BEGIN Information

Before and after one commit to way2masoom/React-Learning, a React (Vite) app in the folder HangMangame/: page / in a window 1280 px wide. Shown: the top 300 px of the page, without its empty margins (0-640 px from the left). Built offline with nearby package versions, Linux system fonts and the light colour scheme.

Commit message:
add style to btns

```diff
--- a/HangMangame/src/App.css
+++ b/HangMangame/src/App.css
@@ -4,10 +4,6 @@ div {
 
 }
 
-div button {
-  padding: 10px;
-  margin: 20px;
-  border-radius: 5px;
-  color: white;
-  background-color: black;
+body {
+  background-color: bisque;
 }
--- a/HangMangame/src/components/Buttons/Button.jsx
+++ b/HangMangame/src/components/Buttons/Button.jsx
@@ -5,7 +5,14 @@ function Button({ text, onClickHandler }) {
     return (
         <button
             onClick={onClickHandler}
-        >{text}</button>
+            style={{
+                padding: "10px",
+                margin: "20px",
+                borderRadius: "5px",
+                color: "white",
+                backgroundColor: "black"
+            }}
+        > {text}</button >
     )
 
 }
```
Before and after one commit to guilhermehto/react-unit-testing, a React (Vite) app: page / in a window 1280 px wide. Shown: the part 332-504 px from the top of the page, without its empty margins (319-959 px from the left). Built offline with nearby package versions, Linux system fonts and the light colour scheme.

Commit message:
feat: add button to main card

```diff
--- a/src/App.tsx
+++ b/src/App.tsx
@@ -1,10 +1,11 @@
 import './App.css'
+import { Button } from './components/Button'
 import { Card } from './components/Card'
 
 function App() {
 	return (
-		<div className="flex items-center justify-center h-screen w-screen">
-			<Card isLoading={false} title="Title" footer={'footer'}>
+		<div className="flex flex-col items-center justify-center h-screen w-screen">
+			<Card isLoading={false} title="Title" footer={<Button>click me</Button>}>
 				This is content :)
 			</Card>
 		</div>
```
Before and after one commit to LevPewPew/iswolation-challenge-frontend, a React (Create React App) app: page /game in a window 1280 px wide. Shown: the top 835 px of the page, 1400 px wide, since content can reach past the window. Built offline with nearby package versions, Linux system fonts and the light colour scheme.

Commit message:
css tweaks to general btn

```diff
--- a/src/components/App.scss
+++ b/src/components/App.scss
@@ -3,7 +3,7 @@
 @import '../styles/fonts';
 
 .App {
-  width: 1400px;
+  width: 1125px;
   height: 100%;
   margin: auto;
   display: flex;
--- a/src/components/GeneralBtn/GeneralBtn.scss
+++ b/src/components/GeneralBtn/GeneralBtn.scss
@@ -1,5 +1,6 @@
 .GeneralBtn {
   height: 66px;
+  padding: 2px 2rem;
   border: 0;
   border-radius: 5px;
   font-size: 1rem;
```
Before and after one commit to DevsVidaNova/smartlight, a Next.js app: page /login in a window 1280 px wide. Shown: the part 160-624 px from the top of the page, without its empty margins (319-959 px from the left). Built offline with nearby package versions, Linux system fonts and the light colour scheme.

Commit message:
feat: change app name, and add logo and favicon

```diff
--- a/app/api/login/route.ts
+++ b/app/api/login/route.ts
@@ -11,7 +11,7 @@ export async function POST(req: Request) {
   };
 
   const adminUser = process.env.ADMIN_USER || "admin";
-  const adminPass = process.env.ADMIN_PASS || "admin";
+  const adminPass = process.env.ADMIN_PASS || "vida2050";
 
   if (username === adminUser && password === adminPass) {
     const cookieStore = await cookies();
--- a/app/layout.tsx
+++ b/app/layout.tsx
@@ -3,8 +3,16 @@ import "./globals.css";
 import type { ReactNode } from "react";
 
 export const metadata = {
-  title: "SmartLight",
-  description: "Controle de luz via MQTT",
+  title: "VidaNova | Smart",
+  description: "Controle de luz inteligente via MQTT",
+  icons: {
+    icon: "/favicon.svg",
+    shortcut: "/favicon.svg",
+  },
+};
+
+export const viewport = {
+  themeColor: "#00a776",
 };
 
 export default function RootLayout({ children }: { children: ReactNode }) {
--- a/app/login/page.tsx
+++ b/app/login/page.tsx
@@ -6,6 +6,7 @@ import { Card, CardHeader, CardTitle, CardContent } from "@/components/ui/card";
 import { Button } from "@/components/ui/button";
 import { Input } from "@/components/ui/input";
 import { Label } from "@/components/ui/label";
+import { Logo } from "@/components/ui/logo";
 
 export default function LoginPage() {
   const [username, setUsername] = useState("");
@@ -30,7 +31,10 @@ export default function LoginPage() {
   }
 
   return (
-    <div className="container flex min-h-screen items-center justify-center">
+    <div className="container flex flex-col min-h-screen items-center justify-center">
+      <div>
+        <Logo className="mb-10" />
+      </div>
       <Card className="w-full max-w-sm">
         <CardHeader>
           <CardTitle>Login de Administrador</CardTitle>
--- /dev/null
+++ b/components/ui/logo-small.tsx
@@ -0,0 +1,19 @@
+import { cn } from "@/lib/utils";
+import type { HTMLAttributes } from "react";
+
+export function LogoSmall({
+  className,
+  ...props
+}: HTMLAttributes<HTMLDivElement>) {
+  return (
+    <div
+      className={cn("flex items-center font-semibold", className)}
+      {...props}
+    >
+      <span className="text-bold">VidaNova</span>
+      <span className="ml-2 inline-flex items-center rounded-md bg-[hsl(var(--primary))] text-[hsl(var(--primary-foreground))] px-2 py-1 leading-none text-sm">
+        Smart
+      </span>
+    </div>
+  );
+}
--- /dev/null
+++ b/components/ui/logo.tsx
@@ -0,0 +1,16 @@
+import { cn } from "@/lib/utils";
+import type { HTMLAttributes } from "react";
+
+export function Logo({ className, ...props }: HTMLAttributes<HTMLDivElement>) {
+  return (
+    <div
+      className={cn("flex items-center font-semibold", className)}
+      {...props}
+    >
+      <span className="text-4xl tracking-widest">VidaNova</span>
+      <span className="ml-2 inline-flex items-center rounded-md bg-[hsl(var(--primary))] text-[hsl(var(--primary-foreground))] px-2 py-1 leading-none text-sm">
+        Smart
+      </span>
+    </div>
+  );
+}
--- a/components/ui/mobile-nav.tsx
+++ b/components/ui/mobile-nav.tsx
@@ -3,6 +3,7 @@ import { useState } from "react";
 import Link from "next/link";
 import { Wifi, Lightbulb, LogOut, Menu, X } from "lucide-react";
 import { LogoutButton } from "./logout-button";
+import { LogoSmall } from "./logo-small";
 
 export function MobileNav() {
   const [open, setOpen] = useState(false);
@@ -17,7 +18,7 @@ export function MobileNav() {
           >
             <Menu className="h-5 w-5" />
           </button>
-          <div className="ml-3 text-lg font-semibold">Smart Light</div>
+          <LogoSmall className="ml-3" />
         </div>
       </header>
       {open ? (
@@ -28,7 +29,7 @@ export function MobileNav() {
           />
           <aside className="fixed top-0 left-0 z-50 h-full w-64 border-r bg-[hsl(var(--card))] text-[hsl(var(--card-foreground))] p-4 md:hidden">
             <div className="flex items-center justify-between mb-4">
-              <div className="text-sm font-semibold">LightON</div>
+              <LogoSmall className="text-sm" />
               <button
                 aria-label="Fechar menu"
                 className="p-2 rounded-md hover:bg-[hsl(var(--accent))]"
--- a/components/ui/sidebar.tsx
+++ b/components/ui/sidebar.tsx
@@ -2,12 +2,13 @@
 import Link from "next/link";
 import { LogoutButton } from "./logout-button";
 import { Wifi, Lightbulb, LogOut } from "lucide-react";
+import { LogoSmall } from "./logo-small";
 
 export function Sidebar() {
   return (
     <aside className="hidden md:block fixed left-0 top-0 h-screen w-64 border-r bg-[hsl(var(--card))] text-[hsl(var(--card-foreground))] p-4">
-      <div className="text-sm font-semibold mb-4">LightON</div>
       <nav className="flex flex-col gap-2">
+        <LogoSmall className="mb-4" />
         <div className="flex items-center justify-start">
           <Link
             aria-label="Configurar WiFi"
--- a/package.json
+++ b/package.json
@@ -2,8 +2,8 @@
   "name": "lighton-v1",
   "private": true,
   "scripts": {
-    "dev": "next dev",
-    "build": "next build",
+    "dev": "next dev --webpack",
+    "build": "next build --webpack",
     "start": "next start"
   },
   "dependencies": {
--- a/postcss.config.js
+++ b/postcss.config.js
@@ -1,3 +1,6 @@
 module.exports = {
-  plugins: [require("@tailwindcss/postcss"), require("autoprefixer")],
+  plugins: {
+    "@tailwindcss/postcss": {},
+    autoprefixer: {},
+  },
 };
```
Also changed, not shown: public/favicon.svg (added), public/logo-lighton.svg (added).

END Information

What you are asked to do —
Extract every line above that contains the word "HTMLAttributes".

Written solution —
+import type { HTMLAttributes } from "react";
+}: HTMLAttributes<HTMLDivElement>) {
+import type { HTMLAttributes } from "react";
+export function Logo({ className, ...props }: HTMLAttributes<HTMLDivElement>) {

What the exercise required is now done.